WHAT YOU HAVE TO DO: Please output every record below exactly as written, leaving out any pictures.
**** RECORDS FOR THIS EXERCISE
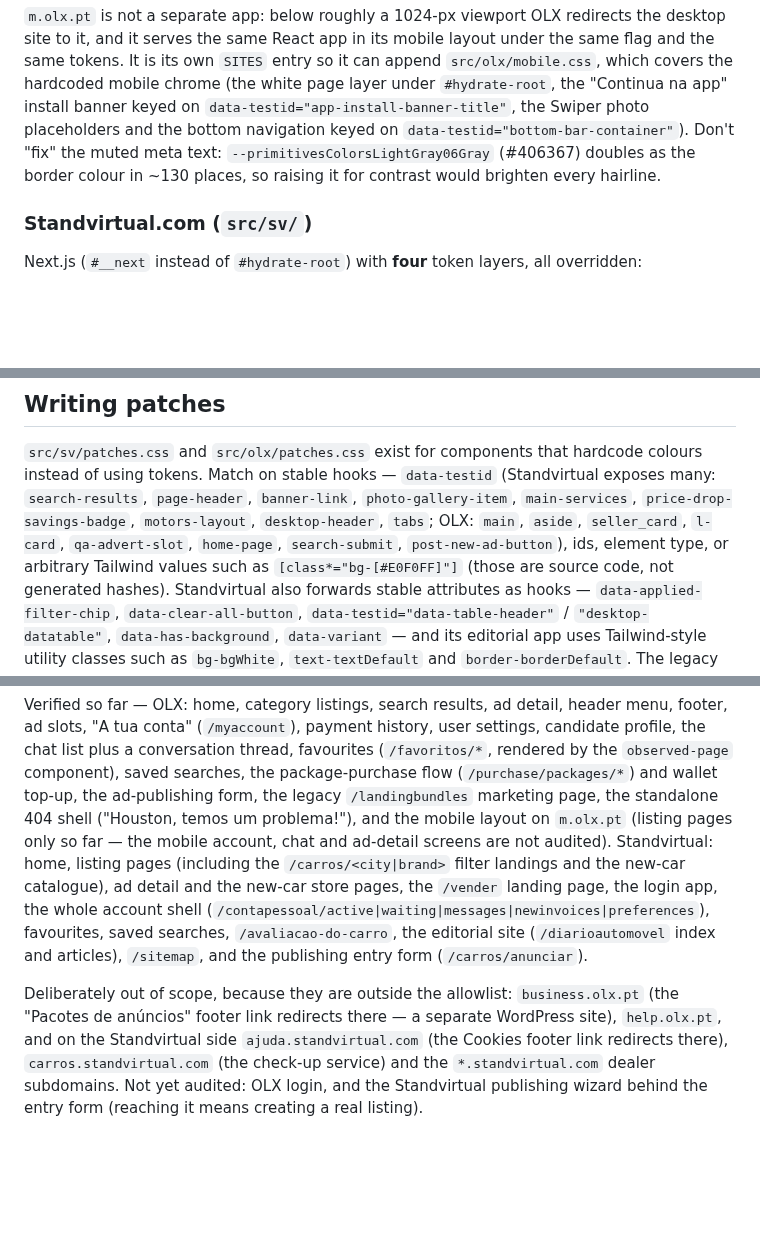
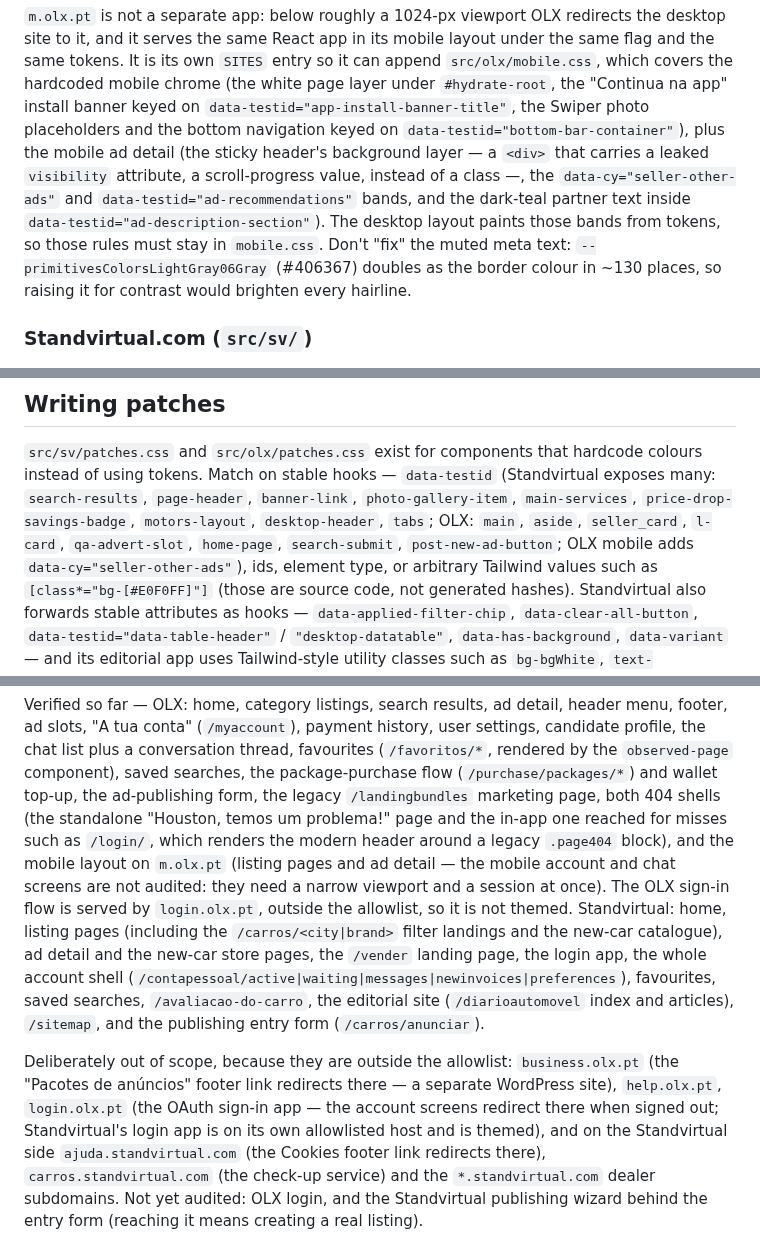
Before and after one commit to AndreVarandas/olx-dark-theme, a Markdown page: CLAUDE.md, 3 parts joined by grey strips. Drawn GitHub-style; blank space fills up the shorter version.

```diff
--- a/CLAUDE.md
+++ b/CLAUDE.md
@@ -63,7 +63,12 @@ flag and the same tokens. It is its own `SITES` entry so it can append
 `src/olx/mobile.css`, which covers the hardcoded mobile chrome (the white page layer under
 `#hydrate-root`, the "Continua na app" install banner keyed on
 `data-testid="app-install-banner-title"`, the Swiper photo placeholders and the bottom
-navigation keyed on `data-testid="bottom-bar-container"`). Don't "fix" the muted meta
+navigation keyed on `data-testid="bottom-bar-container"`), plus the mobile ad detail (the
+sticky header's background layer — a `<div>` that carries a leaked `visibility` attribute,
+a scroll-progress value, instead of a class —, the `data-cy="seller-other-ads"` and
+`data-testid="ad-recommendations"` bands, and the dark-teal partner text inside
+`data-testid="ad-description-section"`). The desktop layout paints those bands from
+tokens, so those rules must stay in `mobile.css`. Don't "fix" the muted meta
 text: `--primitivesColorsLightGray06Gray` (#406367) doubles as the border colour in ~130
 places, so raising it for contrast would brighten every hairline.
 
@@ -107,7 +112,7 @@ instead of using tokens. Match on stable hooks — `data-testid` (Standvirtual e
 `search-results`, `page-header`, `banner-link`, `photo-gallery-item`, `main-services`,
 `price-drop-savings-badge`, `motors-layout`, `desktop-header`, `tabs`; OLX: `main`, `aside`,
 `seller_card`, `l-card`, `qa-advert-slot`, `home-page`, `search-submit`,
-`post-new-ad-button`), ids, element type, or arbitrary Tailwind values such as
+`post-new-ad-button`; OLX mobile adds `data-cy="seller-other-ads"`), ids, element type, or arbitrary Tailwind values such as
 `[class*="bg-[#E0F0FF]"]` (those are source code, not generated hashes). Standvirtual
 also forwards stable attributes as hooks — `data-applied-filter-chip`,
 `data-clear-all-button`, `data-testid="data-table-header"` / `"desktop-datatable"`,
@@ -149,9 +154,12 @@ footer, ad slots, "A tua conta" (`/myaccount`), payment history, user settings,
 candidate profile, the chat list plus a conversation thread, favourites
 (`/favoritos/*`, rendered by the `observed-page` component), saved searches, the
 package-purchase flow (`/purchase/packages/*`) and wallet top-up, the ad-publishing
-form, the legacy `/landingbundles` marketing page, the standalone 404 shell
-("Houston, temos um problema!"), and the mobile layout on `m.olx.pt` (listing pages
-only so far — the mobile account, chat and ad-detail screens are not audited).
+form, the legacy `/landingbundles` marketing page, both 404 shells (the standalone
+"Houston, temos um problema!" page and the in-app one reached for misses such as
+`/login/`, which renders the modern header around a legacy `.page404` block), and the
+mobile layout on `m.olx.pt` (listing pages and ad detail — the mobile account and chat
+screens are not audited: they need a narrow viewport and a session at once). The OLX
+sign-in flow is served by `login.olx.pt`, outside the allowlist, so it is not themed.
 Standvirtual: home, listing pages
 (including the `/carros/<city|brand>` filter landings and the new-car catalogue),
 ad detail and the new-car store pages, the `/vender` landing page, the login app, the
@@ -162,7 +170,9 @@ favourites, saved searches, `/avaliacao-do-carro`, the editorial site
 
 Deliberately out of scope, because they are outside the allowlist: `business.olx.pt`
 (the "Pacotes de anúncios" footer link redirects there — a separate WordPress site),
-`help.olx.pt`, and on the Standvirtual side `ajuda.standvirtual.com` (the Cookies
+`help.olx.pt`, `login.olx.pt` (the OAuth sign-in app — the account screens redirect
+there when signed out; Standvirtual's login app is on its own allowlisted host and is
+themed), and on the Standvirtual side `ajuda.standvirtual.com` (the Cookies
 footer link redirects there), `carros.standvirtual.com` (the check-up service) and the
 `*.standvirtual.com` dealer subdomains. Not yet audited: OLX login, and the Standvirtual
 publishing wizard behind the entry form (reaching it means creating a real listing).
```
Also changed, not shown: README.md (+11 -7 lines), screenshots/social-preview.jpg (added), 2 other files.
********
RESULT:
Before and after one commit to AndreVarandas/olx-dark-theme, a Markdown page: CLAUDE.md, 3 parts joined by grey strips. Drawn GitHub-style; blank space fills up the shorter version.

```diff
--- a/CLAUDE.md
+++ b/CLAUDE.md
@@ -63,7 +63,12 @@ flag and the same tokens. It is its own `SITES` entry so it can append
 `src/olx/mobile.css`, which covers the hardcoded mobile chrome (the white page layer under
 `#hydrate-root`, the "Continua na app" install banner keyed on
 `data-testid="app-install-banner-title"`, the Swiper photo placeholders and the bottom
-navigation keyed on `data-testid="bottom-bar-container"`). Don't "fix" the muted meta
+navigation keyed on `data-testid="bottom-bar-container"`), plus the mobile ad detail (the
+sticky header's background layer — a `<div>` that carries a leaked `visibility` attribute,
+a scroll-progress value, instead of a class —, the `data-cy="seller-other-ads"` and
+`data-testid="ad-recommendations"` bands, and the dark-teal partner text inside
+`data-testid="ad-description-section"`). The desktop layout paints those bands from
+tokens, so those rules must stay in `mobile.css`. Don't "fix" the muted meta
 text: `--primitivesColorsLightGray06Gray` (#406367) doubles as the border colour in ~130
 places, so raising it for contrast would brighten every hairline.
 
@@ -107,7 +112,7 @@ instead of using tokens. Match on stable hooks — `data-testid` (Standvirtual e
 `search-results`, `page-header`, `banner-link`, `photo-gallery-item`, `main-services`,
 `price-drop-savings-badge`, `motors-layout`, `desktop-header`, `tabs`; OLX: `main`, `aside`,
 `seller_card`, `l-card`, `qa-advert-slot`, `home-page`, `search-submit`,
-`post-new-ad-button`), ids, element type, or arbitrary Tailwind values such as
+`post-new-ad-button`; OLX mobile adds `data-cy="seller-other-ads"`), ids, element type, or arbitrary Tailwind values such as
 `[class*="bg-[#E0F0FF]"]` (those are source code, not generated hashes). Standvirtual
 also forwards stable attributes as hooks — `data-applied-filter-chip`,
 `data-clear-all-button`, `data-testid="data-table-header"` / `"desktop-datatable"`,
@@ -149,9 +154,12 @@ footer, ad slots, "A tua conta" (`/myaccount`), payment history, user settings,
 candidate profile, the chat list plus a conversation thread, favourites
 (`/favoritos/*`, rendered by the `observed-page` component), saved searches, the
 package-purchase flow (`/purchase/packages/*`) and wallet top-up, the ad-publishing
-form, the legacy `/landingbundles` marketing page, the standalone 404 shell
-("Houston, temos um problema!"), and the mobile layout on `m.olx.pt` (listing pages
-only so far — the mobile account, chat and ad-detail screens are not audited).
+form, the legacy `/landingbundles` marketing page, both 404 shells (the standalone
+"Houston, temos um problema!" page and the in-app one reached for misses such as
+`/login/`, which renders the modern header around a legacy `.page404` block), and the
+mobile layout on `m.olx.pt` (listing pages and ad detail — the mobile account and chat
+screens are not audited: they need a narrow viewport and a session at once). The OLX
+sign-in flow is served by `login.olx.pt`, outside the allowlist, so it is not themed.
 Standvirtual: home, listing pages
 (including the `/carros/<city|brand>` filter landings and the new-car catalogue),
 ad detail and the new-car store pages, the `/vender` landing page, the login app, the
@@ -162,7 +170,9 @@ favourites, saved searches, `/avaliacao-do-carro`, the editorial site
 
 Deliberately out of scope, because they are outside the allowlist: `business.olx.pt`
 (the "Pacotes de anúncios" footer link redirects there — a separate WordPress site),
-`help.olx.pt`, and on the Standvirtual side `ajuda.standvirtual.com` (the Cookies
+`help.olx.pt`, `login.olx.pt` (the OAuth sign-in app — the account screens redirect
+there when signed out; Standvirtual's login app is on its own allowlisted host and is
+themed), and on the Standvirtual side `ajuda.standvirtual.com` (the Cookies
 footer link redirects there), `carros.standvirtual.com` (the check-up service) and the
 `*.standvirtual.com` dealer subdomains. Not yet audited: OLX login, and the Standvirtual
 publishing wizard behind the entry form (reaching it means creating a real listing).
```
Also changed, not shown: README.md (+11 -7 lines), screenshots/social-preview.jpg (added), 2 other files.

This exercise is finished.